Go through the listing and state how many lines hold the string "models". Nothing else is needed.

▶ [Exercise material]:
[Start of Attachment]
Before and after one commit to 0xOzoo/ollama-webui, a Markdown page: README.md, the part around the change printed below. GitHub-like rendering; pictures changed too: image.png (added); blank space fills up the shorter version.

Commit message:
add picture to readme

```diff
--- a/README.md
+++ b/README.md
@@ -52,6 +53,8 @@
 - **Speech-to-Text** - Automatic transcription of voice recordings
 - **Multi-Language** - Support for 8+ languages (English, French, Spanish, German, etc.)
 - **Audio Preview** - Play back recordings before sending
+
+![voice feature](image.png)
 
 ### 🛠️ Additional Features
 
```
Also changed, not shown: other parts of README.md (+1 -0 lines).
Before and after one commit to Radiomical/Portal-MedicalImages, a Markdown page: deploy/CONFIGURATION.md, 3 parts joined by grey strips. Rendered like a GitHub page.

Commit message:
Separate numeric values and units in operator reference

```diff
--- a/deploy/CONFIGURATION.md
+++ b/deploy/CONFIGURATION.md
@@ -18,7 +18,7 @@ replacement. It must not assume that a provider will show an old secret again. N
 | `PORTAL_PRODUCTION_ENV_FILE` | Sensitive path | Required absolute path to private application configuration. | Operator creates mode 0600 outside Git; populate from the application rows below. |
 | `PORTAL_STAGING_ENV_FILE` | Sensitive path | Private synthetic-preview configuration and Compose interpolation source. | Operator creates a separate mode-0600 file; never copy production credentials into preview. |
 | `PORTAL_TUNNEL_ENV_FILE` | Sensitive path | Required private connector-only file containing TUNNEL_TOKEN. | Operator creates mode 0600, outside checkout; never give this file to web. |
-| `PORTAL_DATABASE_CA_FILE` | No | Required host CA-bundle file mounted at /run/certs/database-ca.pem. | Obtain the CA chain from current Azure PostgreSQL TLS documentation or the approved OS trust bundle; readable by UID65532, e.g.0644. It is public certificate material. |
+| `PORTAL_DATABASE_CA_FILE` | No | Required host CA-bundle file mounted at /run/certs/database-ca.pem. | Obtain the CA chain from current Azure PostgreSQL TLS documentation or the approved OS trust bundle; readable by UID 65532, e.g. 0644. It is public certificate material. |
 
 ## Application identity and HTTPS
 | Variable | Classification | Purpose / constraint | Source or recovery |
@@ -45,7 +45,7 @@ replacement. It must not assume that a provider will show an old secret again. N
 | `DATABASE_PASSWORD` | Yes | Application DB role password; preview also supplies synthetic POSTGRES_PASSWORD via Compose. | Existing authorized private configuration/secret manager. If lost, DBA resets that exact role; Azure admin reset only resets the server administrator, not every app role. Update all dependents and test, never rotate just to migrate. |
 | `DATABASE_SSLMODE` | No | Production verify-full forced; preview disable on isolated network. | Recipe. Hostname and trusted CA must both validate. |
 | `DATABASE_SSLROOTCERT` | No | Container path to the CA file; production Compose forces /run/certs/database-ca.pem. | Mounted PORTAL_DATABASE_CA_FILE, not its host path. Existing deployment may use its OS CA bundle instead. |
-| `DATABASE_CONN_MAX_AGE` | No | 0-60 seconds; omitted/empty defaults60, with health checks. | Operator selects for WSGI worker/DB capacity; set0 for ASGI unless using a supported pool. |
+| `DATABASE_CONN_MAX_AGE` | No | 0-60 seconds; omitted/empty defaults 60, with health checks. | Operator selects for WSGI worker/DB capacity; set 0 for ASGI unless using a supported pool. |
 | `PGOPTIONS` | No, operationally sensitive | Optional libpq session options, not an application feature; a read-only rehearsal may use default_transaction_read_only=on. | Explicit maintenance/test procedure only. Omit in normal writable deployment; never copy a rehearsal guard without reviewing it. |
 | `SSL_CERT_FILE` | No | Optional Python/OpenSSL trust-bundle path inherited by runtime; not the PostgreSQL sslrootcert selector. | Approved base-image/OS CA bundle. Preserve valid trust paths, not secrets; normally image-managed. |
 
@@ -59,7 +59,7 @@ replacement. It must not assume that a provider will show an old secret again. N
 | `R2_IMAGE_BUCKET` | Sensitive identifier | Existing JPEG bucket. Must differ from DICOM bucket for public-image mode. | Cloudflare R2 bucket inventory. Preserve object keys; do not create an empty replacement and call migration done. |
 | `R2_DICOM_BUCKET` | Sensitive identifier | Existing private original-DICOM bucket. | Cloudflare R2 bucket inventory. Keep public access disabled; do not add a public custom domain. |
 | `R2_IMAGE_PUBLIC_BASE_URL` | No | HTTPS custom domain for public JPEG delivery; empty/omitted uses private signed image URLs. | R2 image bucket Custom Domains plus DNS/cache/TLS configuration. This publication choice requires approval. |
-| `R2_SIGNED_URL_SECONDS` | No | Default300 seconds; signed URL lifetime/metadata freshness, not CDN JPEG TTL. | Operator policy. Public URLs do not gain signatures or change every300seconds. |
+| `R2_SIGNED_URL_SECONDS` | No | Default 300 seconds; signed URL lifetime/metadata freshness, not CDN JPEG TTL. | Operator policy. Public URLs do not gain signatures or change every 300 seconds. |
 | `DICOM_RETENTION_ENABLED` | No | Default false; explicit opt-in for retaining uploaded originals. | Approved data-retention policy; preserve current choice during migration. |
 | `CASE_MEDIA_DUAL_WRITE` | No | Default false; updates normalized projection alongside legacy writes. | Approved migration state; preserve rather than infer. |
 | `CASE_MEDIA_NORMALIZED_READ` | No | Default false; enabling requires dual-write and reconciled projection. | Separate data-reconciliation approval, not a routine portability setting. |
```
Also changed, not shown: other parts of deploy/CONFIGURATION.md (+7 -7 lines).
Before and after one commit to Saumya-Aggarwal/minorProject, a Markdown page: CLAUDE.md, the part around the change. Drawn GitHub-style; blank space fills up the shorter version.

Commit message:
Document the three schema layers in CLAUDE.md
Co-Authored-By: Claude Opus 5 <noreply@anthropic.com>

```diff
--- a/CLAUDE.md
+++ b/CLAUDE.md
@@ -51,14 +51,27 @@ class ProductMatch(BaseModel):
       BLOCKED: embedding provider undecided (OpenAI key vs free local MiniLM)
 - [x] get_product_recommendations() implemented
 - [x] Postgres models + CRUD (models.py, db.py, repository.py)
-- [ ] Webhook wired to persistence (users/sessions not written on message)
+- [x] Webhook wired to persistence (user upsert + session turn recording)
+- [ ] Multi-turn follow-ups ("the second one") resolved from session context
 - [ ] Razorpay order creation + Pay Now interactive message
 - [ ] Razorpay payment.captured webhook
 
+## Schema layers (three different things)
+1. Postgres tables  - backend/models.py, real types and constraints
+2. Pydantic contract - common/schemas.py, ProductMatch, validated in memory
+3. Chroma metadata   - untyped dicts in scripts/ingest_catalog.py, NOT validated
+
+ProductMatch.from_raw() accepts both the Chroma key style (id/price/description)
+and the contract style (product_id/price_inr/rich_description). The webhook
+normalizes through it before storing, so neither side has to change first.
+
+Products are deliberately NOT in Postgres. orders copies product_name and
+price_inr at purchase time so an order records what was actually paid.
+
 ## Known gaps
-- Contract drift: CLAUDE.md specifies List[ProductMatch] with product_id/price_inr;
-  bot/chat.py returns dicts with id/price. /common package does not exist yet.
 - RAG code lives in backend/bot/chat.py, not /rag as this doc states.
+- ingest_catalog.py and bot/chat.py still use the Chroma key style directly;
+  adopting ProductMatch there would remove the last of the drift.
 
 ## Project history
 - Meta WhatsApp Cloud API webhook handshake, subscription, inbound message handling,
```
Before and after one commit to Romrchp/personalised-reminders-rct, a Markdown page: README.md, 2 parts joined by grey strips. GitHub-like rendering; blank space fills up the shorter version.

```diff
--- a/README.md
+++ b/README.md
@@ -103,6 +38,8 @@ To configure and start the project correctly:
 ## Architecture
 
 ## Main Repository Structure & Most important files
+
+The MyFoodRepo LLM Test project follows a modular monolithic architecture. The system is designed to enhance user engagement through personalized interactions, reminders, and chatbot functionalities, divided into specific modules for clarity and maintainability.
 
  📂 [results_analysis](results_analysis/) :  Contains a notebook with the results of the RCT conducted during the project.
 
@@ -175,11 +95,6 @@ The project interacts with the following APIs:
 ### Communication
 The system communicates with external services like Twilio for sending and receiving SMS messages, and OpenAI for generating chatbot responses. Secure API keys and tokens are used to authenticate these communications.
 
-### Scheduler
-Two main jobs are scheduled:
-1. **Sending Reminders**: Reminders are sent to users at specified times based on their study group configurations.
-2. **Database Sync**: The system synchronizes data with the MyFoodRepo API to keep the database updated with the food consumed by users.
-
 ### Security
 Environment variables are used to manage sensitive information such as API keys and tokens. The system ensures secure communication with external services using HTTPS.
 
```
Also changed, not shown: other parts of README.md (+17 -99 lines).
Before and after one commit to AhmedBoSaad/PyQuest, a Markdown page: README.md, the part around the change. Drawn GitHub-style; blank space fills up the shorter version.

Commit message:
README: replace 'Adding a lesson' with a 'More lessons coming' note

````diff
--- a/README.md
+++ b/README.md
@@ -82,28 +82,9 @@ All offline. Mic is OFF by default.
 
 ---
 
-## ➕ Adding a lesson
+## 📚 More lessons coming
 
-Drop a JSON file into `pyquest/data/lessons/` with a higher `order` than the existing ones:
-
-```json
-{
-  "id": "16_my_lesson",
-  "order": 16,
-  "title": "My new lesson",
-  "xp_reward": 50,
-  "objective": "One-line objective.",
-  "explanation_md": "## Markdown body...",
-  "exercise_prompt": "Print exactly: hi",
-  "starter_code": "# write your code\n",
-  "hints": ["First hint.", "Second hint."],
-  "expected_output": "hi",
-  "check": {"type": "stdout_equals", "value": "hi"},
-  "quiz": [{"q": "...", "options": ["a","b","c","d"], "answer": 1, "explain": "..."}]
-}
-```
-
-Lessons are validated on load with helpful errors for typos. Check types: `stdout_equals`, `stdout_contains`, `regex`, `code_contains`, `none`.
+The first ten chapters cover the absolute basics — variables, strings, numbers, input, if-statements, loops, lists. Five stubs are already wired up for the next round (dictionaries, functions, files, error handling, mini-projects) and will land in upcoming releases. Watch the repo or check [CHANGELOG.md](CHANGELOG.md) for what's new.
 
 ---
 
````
[End of Attachment]
▶ [Your response]: 2